Keep following the path, and you'll come to point P, a stile enabling you to exit the airfield and continue on the path towards Cranfield village. However once off the airfield's land nobody is ever going to mind you hanging around taking photos, and this is a good spot to do that from. Good for side-on take-off and landing shots here, though past about mid-afternoon in the summer the light starts to shift to the other side of the runway. A 300mm lens is about right for most light aircraft types here. If the Lightning is running on runway 22, this is a superb place for a bit of noise and a good reheat picture. If you just want to get to this spot, incidentally, the quickest way would be to come from the Cranfield village direction - the other end of this path can be found on the High Street, it's about 55 meters south-west of Pounds Close (on the opposite side of the road) - looks to be to the left of 3 terraced houses, and to the right of a larger house that is set further back from the road. You may also feel more secure leaving your car in the High Street than leaving it parked on the other side of the airfield.

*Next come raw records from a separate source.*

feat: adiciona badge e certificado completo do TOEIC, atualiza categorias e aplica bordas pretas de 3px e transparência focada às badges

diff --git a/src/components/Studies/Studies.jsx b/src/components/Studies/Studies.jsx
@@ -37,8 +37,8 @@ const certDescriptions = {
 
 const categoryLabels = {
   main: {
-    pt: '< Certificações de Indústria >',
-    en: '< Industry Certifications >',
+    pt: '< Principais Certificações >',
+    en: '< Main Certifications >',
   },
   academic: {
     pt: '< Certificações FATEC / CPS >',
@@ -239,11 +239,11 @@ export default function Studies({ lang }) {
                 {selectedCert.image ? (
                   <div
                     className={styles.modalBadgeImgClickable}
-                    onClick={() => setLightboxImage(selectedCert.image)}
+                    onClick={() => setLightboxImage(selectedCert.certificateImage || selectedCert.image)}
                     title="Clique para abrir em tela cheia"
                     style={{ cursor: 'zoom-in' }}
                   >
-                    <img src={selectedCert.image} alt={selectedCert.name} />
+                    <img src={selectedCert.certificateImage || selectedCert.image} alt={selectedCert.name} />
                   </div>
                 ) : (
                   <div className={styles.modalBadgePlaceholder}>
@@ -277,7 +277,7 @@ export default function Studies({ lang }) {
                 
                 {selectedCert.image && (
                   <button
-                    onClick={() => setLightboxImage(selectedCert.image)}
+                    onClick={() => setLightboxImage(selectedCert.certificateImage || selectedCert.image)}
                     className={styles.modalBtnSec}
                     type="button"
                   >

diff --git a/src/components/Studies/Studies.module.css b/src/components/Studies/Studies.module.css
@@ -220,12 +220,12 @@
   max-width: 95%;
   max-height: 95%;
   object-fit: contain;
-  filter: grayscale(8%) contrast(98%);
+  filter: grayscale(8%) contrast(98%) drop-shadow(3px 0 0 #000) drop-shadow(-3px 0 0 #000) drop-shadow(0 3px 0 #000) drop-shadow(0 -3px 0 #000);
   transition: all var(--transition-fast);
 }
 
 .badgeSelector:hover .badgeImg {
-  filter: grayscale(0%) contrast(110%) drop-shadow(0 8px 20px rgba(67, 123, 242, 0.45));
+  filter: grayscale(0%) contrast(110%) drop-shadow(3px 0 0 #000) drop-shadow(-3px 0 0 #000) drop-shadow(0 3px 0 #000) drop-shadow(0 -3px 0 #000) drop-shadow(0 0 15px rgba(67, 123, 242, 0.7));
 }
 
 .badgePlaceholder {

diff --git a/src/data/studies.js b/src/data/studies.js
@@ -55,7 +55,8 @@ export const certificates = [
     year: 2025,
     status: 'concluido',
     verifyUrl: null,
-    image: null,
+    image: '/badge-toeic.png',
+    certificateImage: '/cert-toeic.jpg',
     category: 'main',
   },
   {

Cessna 152 from near point Q
Cessna 152 on approach (taken from near point Q); author

That's about it for Cranfield. If you go back to the car and continue on the road to the north, a minute's drive or so will get you to a junction. Turn right here and you're now on the road running back to Cranfield village, which goes by the end of runway 22. The hedge and distance makes views onto the runway very poor, and the only places to park are in the three field entrances to be found on the right hand side of the road after the approach lights. Some people do park on the edge of the road (e.g. point Q) but this is very dangerous - lots of drivers come along this road at high speed and coming round a corner to be faced with a speeding idiot on one side of the road and a spotting idiot on the other is not a pleasant experience. For photography the sun is against you in the morning and most pilots are still quite high as they cross the road. You cannot save yourself a bit of walking by cutting across the field here to get to the airfield - all the gates are securely closed to keep the sheep in, and there is a hedge/fence at the airfield boundary too.

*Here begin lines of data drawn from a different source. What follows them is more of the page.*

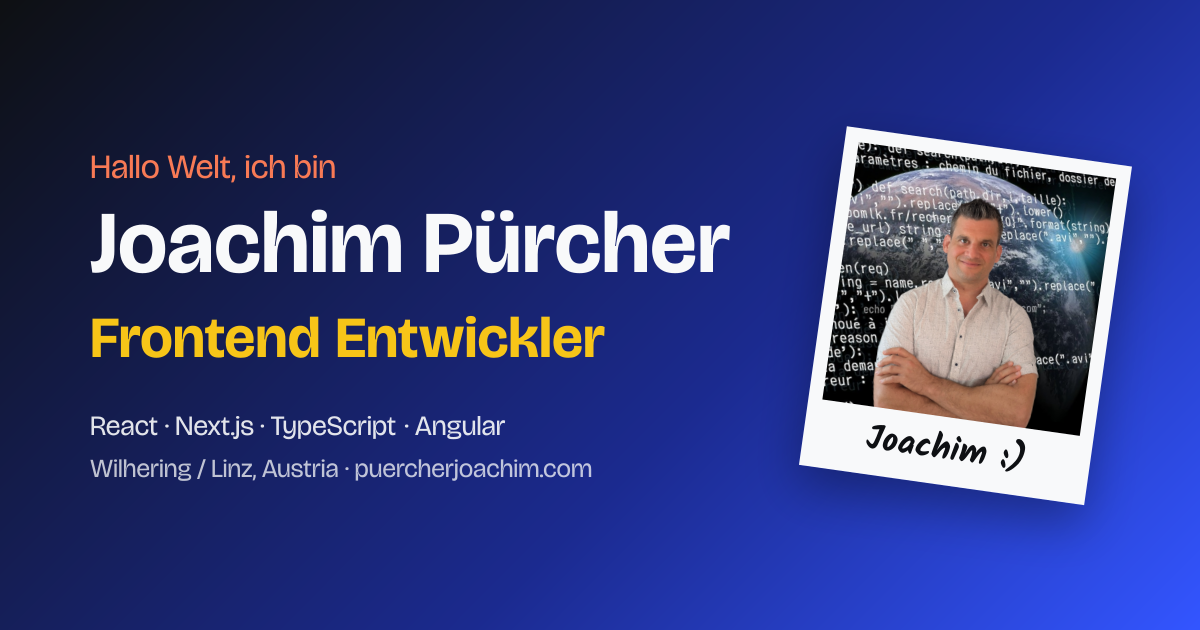
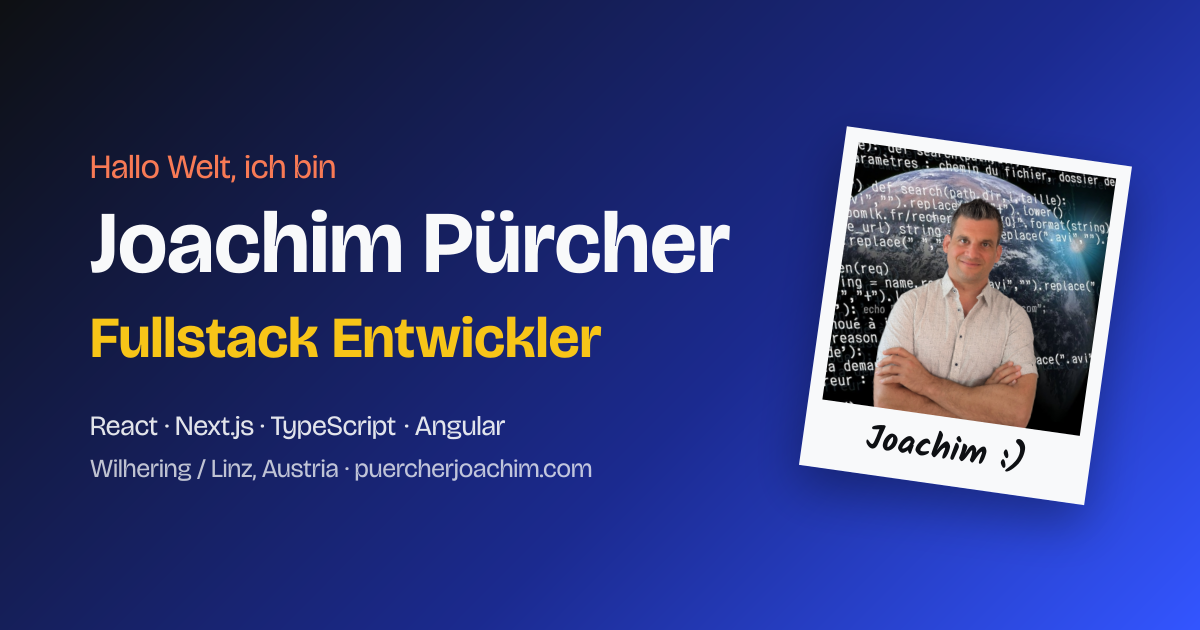
feat(content): position the portfolio as fullstack
Hero letters, job title and about text now describe fullstack work on Pulsify and byButterfly; the relocation card becomes an availability date. Open Graph images regenerated from the new job title.

Changed region(s): [[0.0925, 0.4825, 0.5242, 0.573]]

diff --git a/src/components/main/about-me/AboutMe.tsx b/src/components/main/about-me/AboutMe.tsx
@@ -6,13 +6,13 @@ import styles from "./AboutMe.module.css";
 
 const PAPERS = [
   { paper: "/images/about-me/Ripped-paper-yellow.png", paperAlt: "yellow paper background", icon: "/images/about-me/location-icon.png", iconAlt: "loaction logo", key: "basedIn" },
-  { paper: "/images/about-me/Ripped-paper-blue.png", paperAlt: "blue paper background", icon: "/images/about-me/relocate-icon.png", iconAlt: "relocate logo", key: "relocate" },
+  { paper: "/images/about-me/Ripped-paper-blue.png", paperAlt: "blue paper background", icon: "/images/about-me/relocate-icon.png", iconAlt: "availability logo", key: "availableFrom" },
   { paper: "/images/about-me/Ripped-paper-orange.png", paperAlt: "orange paper background", icon: "/images/about-me/remote-icon.png", iconAlt: "remote logo", key: "remote" },
 ] as const;
 
 /**
  * Angular: main/about-me.
- * Three stacked ripped-paper notes (location, relocation, remote) and the about text.
+ * Three stacked ripped-paper notes (location, availability, remote) and the about text.
  * Fix: Angular had the typo `data-aoss`, so this section never animated; now `data-aos`.
  */
 export default function AboutMe({ id }: { id?: string }) {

Other Information

University security are active in the evenings and on weekends and it's possible they may frown upon you taking your car into the campus area (I've never had any problems with them); on foot you shouldn't have too many problems. During the day there are so many people going in and out of the various car parks I think security just give it up as a bad job and no doubt concentrate on watching specific areas for dodgy characters. The airfield side of things at the edge of the campus is normally not a problem to wander round in, and relies on big fines to deter idiots from going airside without permission. The cafe is well worth a visit!

There is a petrol station and convenience store within the campus area; petrol price is high compared to that in Milton Keynes or Bedford though. There are also a few petrol stations, various shops and a Budgens supermarket in Cranfield village.

Duxford is not much more than an hour's drive away to the South-East - the quickest route is to take the A421 across to Cardington, come off onto the A603 to Sandy, onto the A1 Southbound, off onto the A507 at junction 10 (just before the A1 becomes the A1(M)) towards Baldock, hang a right in Baldock onto the A505 to Royston and just stay on the A505 round Royston and on to Duxford.

Contributors: author.